> Task
Among the entries, which lines carry the string "with"? Copy every one.

Recorded data
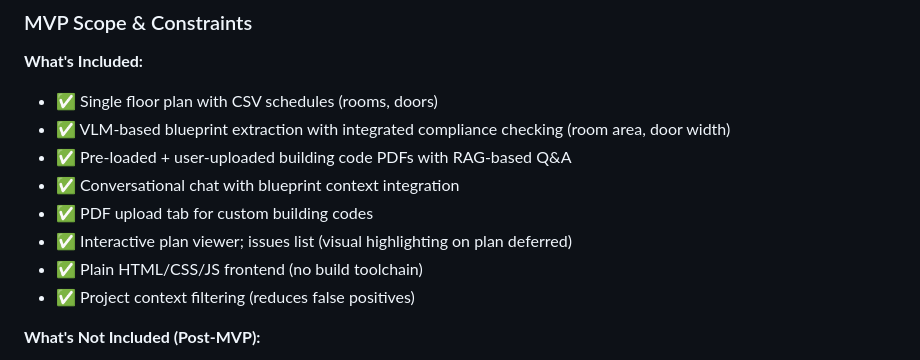
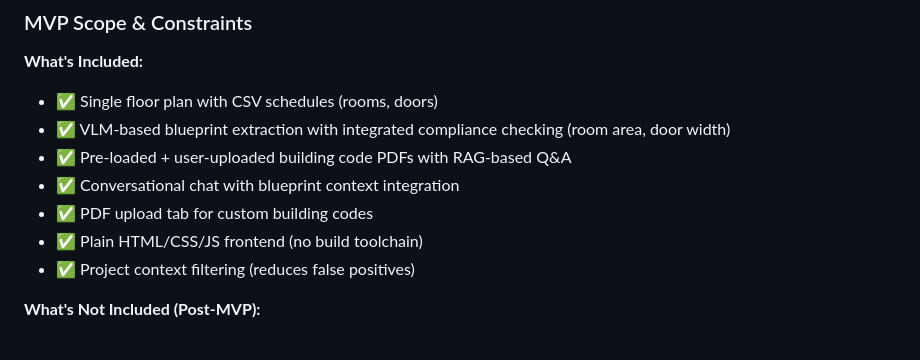
Before and after one commit to mjoshua97241/space-code-copilot, a Markdown page: docs/presentation-slides.md, the part around the change. Rendered like a GitHub page.

Commit message:
Removed interactive highlighting

```diff
--- a/docs/presentation-slides.md
+++ b/docs/presentation-slides.md
@@ -80,7 +80,6 @@
 - ✅ Pre-loaded + user-uploaded building code PDFs with RAG-based Q&A
 - ✅ Conversational chat with blueprint context integration
 - ✅ PDF upload tab for custom building codes
-- ✅ Interactive plan viewer; issues list (visual highlighting on plan deferred)
 - ✅ Plain HTML/CSS/JS frontend (no build toolchain)
 - ✅ Project context filtering (reduces false positives)
 
```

> Task result
 - ✅ Pre-loaded + user-uploaded building code PDFs with RAG-based Q&A
 - ✅ Conversational chat with blueprint context integration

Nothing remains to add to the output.